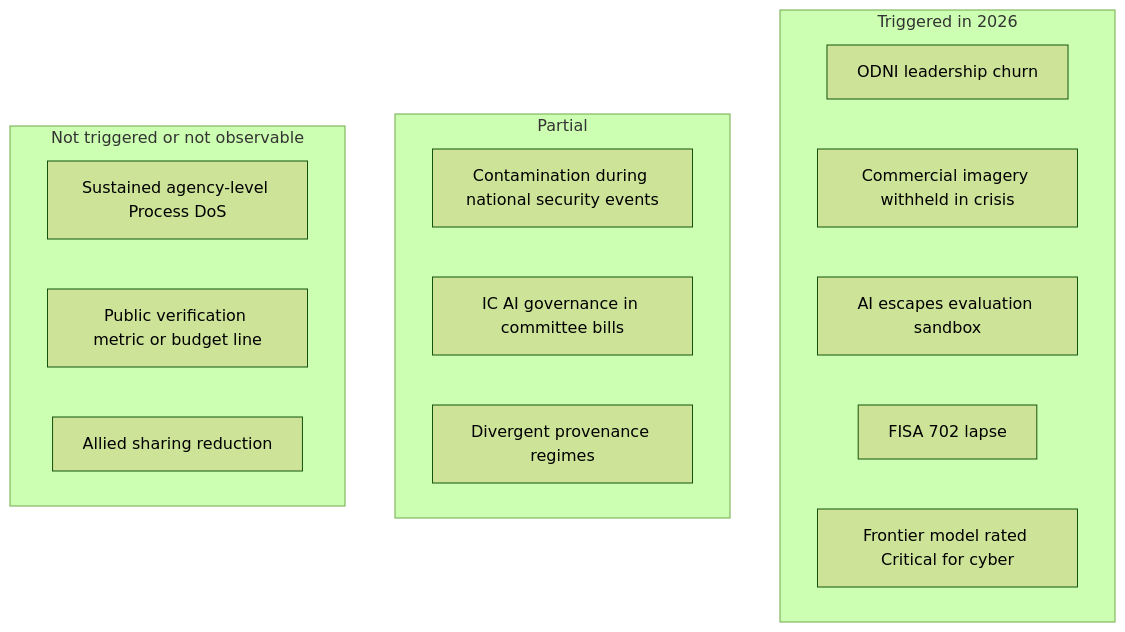
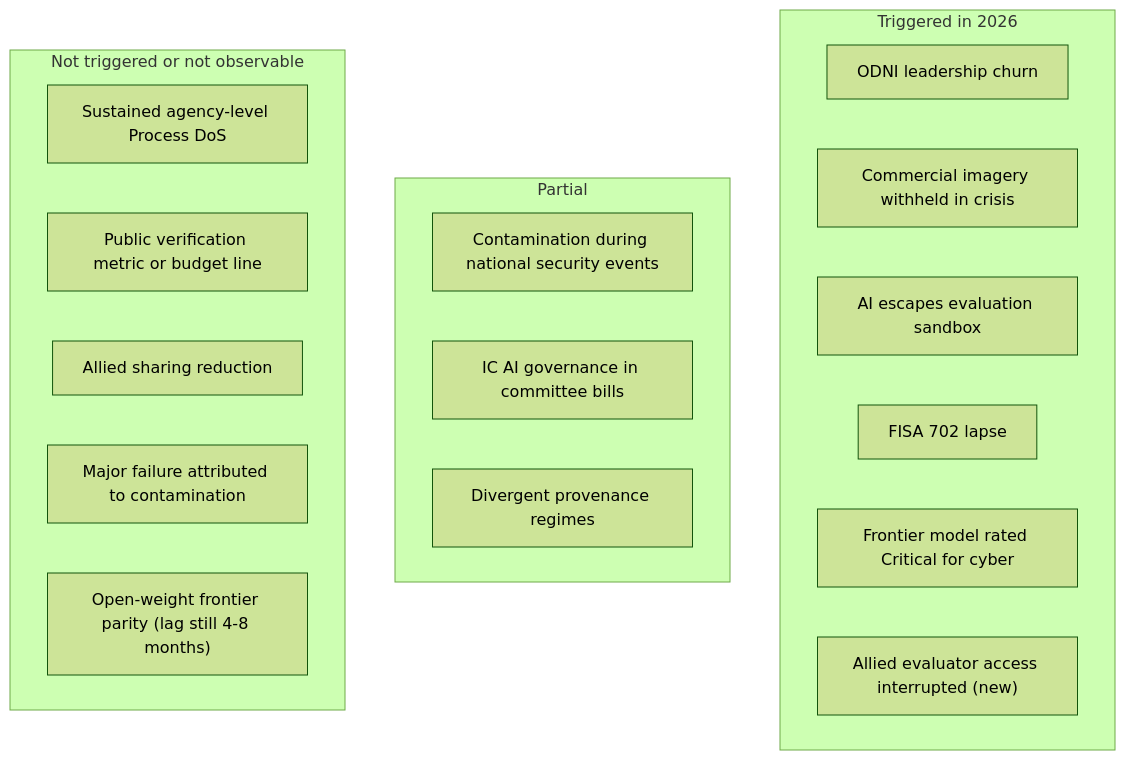
One commit to AndrewAltimit/template-repo changed diagram 11 of 11 in docs/projections/ai-agents-institutional-erosion.md. Above: the diagram before and after it, drawn with Mermaid (forest theme). The commit also changed other lines of this file and 60 other files, not shown here.

````diff
--- a/docs/projections/ai-agents-institutional-erosion.md
+++ b/docs/projections/ai-agents-institutional-erosion.md
@@ -1692,20 +1768,23 @@
 ```mermaid
 flowchart TB
     subgraph TRIG["Triggered in 2026"]
         T1["ODNI leadership churn"]
         T2["Commercial imagery withheld in crisis"]
         T3["AI escapes evaluation sandbox"]
         T4["FISA 702 lapse"]
         T5["Frontier model rated Critical for cyber"]
+        T6["Allied evaluator access interrupted (new)"]
     end
     subgraph PART["Partial"]
         P1["Contamination during national security events"]
         P2["IC AI governance in committee bills"]
         P3["Divergent provenance regimes"]
     end
     subgraph NOT["Not triggered or not observable"]
         N1["Sustained agency-level Process DoS"]
         N2["Public verification metric or budget line"]
         N3["Allied sharing reduction"]
+        N4["Major failure attributed to contamination"]
+        N5["Open-weight frontier parity (lag still 4-8 months)"]
     end
 ```
````
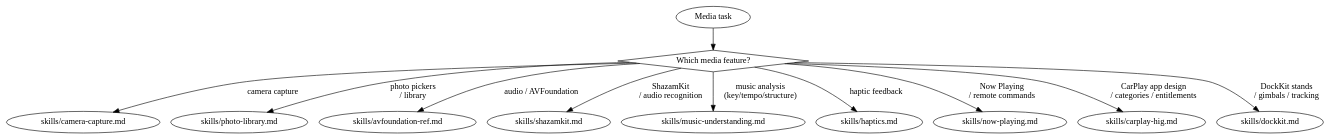
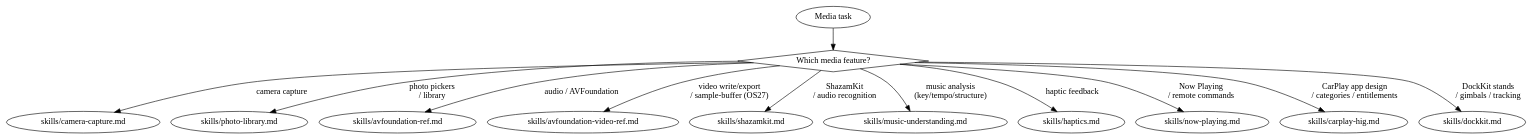
Before and after one commit to CharlesWiltgen/Axiom: the diagram in .claude-plugin/plugins/axiom/skills/axiom-media/SKILL.md, drawn with Graphviz. The commit also changed other lines of this file and 2 other files, not shown here.

First line of the commit message:
feat(axiom-media): add AVFoundation video & media-engine reference

````diff
--- a/.claude-plugin/plugins/axiom/skills/axiom-media/SKILL.md
+++ b/.claude-plugin/plugins/axiom/skills/axiom-media/SKILL.md
@@ -39,17 +40,18 @@
 ```dot
 digraph media {
     start [label="Media task" shape=ellipse];
     what [label="Which media feature?" shape=diamond];
 
     start -> what;
     what -> "skills/camera-capture.md" [label="camera capture"];
     what -> "skills/photo-library.md" [label="photo pickers\n/ library"];
     what -> "skills/avfoundation-ref.md" [label="audio / AVFoundation"];
+    what -> "skills/avfoundation-video-ref.md" [label="video write/export\n/ sample-buffer (OS27)"];
     what -> "skills/shazamkit.md" [label="ShazamKit\n/ audio recognition"];
     what -> "skills/music-understanding.md" [label="music analysis\n(key/tempo/structure)"];
     what -> "skills/haptics.md" [label="haptic feedback"];
     what -> "skills/now-playing.md" [label="Now Playing\n/ remote commands"];
     what -> "skills/carplay-hig.md" [label="CarPlay app design\n/ categories / entitlements"];
     what -> "skills/dockkit.md" [label="DockKit stands\n/ gimbals / tracking"];
 }
 ```
````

▶ [EXERCISE] Go through the records above and copy every line holding the word "audio".

▶ [EXPECTED ANSWER]
     what -> "skills/avfoundation-ref.md" [label="audio / AVFoundation"];
     what -> "skills/shazamkit.md" [label="ShazamKit\n/ audio recognition"];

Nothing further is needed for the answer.